Talent Connection Blog

The term “attrition” refers to the “unpredictable and uncontrollable, but normal, reduction of workforce due to resignations, retirement, sickness, or death; loss of material or resource due to obsolescence or spoilage.”

This term employee attrition is often confused with employee turnover. Although they are similar, using the terms interchangeably can skew workforce data and affect workforce planning processes.

The Houston Chronicle’s Small Business section clarifies the difference between turnover and attrition:

Both attrition and turnover occur when an employee leaves the company. The difference is turnover can be the effect of a number of employment actions, such as termination, resignation, or job abandonment. Meanwhile, attrition is the effect of an employee retiring or the company eliminating that specific job role. The difference between these two is important because when it comes to turnover, the company makes efforts to replace the lost employee; in attrition cases, the vacancy remains unfilled, or the employer completely eliminates that job role.

Employee attrition and turnover can both take place voluntarily or involuntarily.
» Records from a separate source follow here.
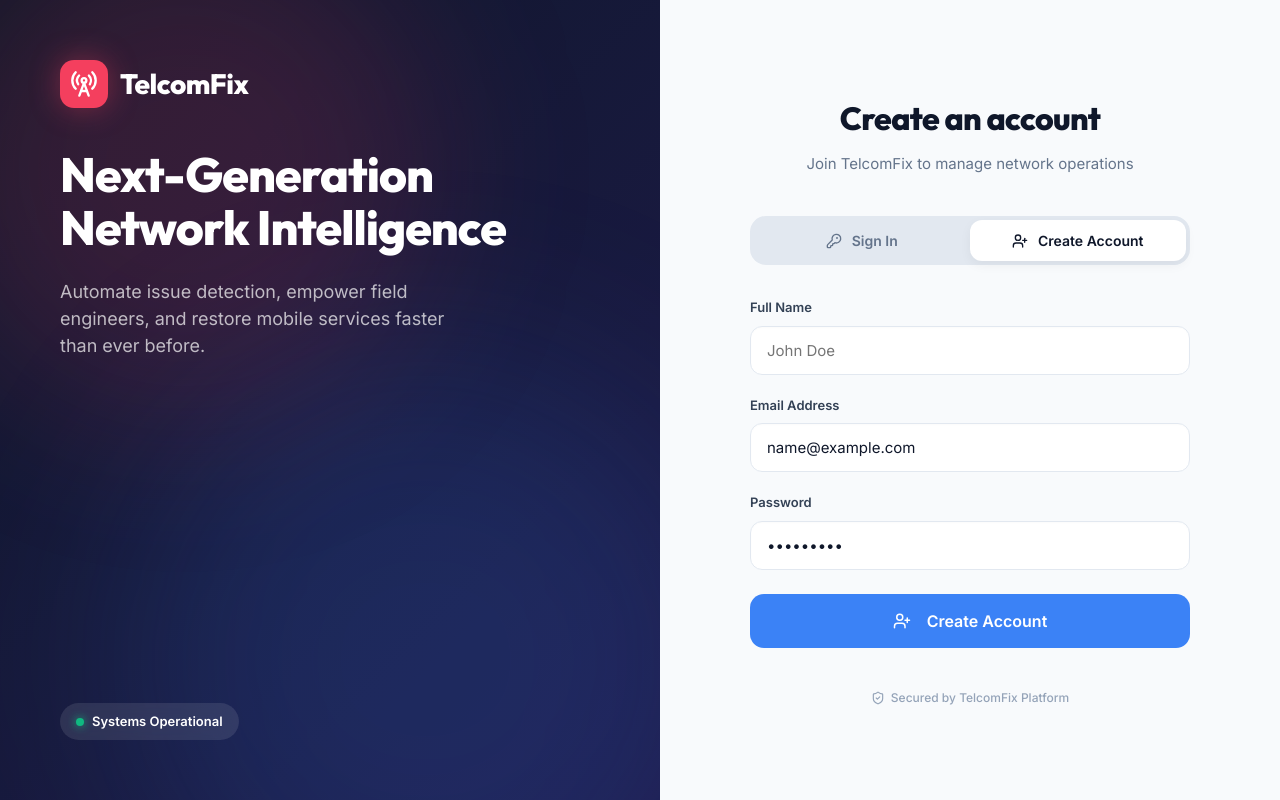
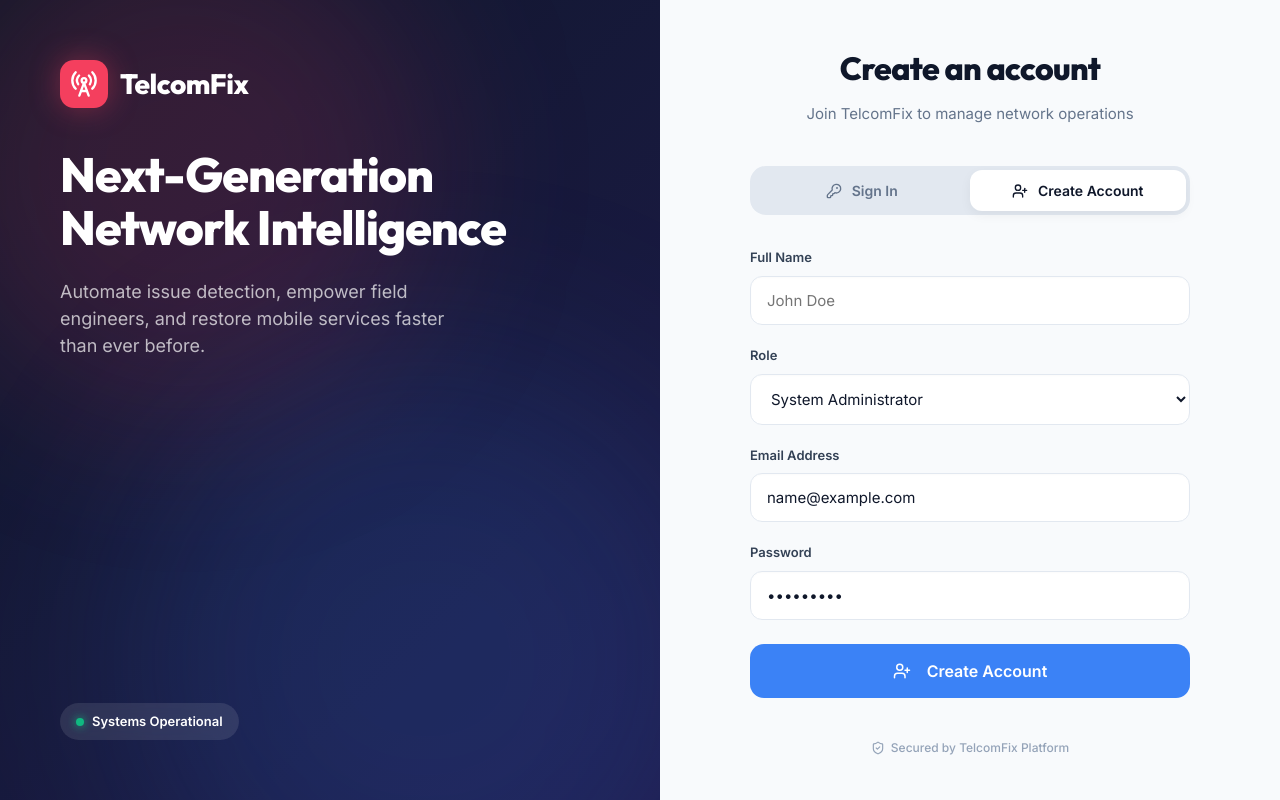
Before and after one commit to Mathujan19/Telcom-fix, a React (Vite) app in the folder telcomfix-web/: page / in a window 1280 px wide. Both pictures are taken after typing "name@example.com", "Sample123" into the empty fields and a click on the button "Create Account". Built offline with nearby package versions, Linux system fonts and the light colour scheme; no server answers.

Commit message:
Fix: Add role selection to Signup to enable successful login navigation

```diff
--- a/telcomfix-web/src/pages/LoginPage.jsx
+++ b/telcomfix-web/src/pages/LoginPage.jsx
@@ -8,6 +8,7 @@ export default function LoginPage() {
   const [email, setEmail] = useState('');
   const [password, setPassword] = useState('');
   const [name, setName] = useState('');
+  const [role, setRole] = useState('admin');
 
   const handleAuth = async (e) => {
     e.preventDefault();
@@ -18,7 +19,7 @@ export default function LoginPage() {
       if (mode === 'login') {
         await auth.signIn(email, password);
       } else {
-        await auth.signUp(email, password, name);
+        await auth.signUp(email, password, name, role);
       }
     } catch (err) {
       if (err.message?.includes('Firebase Console') || err.message?.includes('configuration-not-found')) {
@@ -118,7 +119,8 @@ export default function LoginPage() {
 
           <form onSubmit={handleAuth} key={mode} className="slide-in">
             {mode === 'signup' && (
-              <div className="form-group slide-in" style={{ animationDelay: '0.1s', animationFillMode: 'both' }}>
+              <>
+                <div className="form-group slide-in" style={{ animationDelay: '0.05s', animationFillMode: 'both' }}>
                   <label className="form-label">Full Name</label>
                   <input
                     type="text"
@@ -130,6 +132,19 @@ export default function LoginPage() {
                     onChange={e => setName(e.target.value)}
                   />
                 </div>
+                <div className="form-group slide-in" style={{ animationDelay: '0.1s', animationFillMode: 'both' }}>
+                  <label className="form-label">Role</label>
+                  <select
+                    className="form-select"
+                    value={role}
+                    onChange={e => setRole(e.target.value)}
+                    style={{ padding: '14px 16px', fontSize: '15px', width: '100%' }}
+                  >
+                    <option value="admin">System Administrator</option>
+                    <option value="noc">NOC Engineer</option>
+                  </select>
+                </div>
+              </>
             )}
 
             <div className="form-group slide-in" style={{ animationDelay: mode === 'signup' ? '0.2s' : '0.1s', animationFillMode: 'both' }}>
```
Lines whose indentation alone changed are shown as unchanged.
Again, the distinction between the two is important. Involuntary turnover is an employment decision to terminate an employee, usually due to poor performance or violation of organizational policy. Involuntary attrition is caused by layoffs, reduction in job force, or job position elimination, and is considered involuntary because the employment relationship ends based on the employer’s circumstances instead of the employee’s decision to leave.

Voluntary attrition and turnover also have their differences. Voluntary termination occurs when employees leave to pursue other opportunities, spend time with family, or any other reason to willingly leave an organization. If the company begins searching for a replacement, the situation is categorized as voluntary turnover. If the employer leaves the empty position or eliminates it completely, it becomes voluntary attrition.

Losing and replacing employees is never a stress-free process, regardless of the title. But it is important to know the difference between employee attrition and employee turnover to ensure your workforce planning process is as accurate and simple as possible.

Talexes can help you retain your top talent in order to minimize attrition and turnover. Contact us today for more information!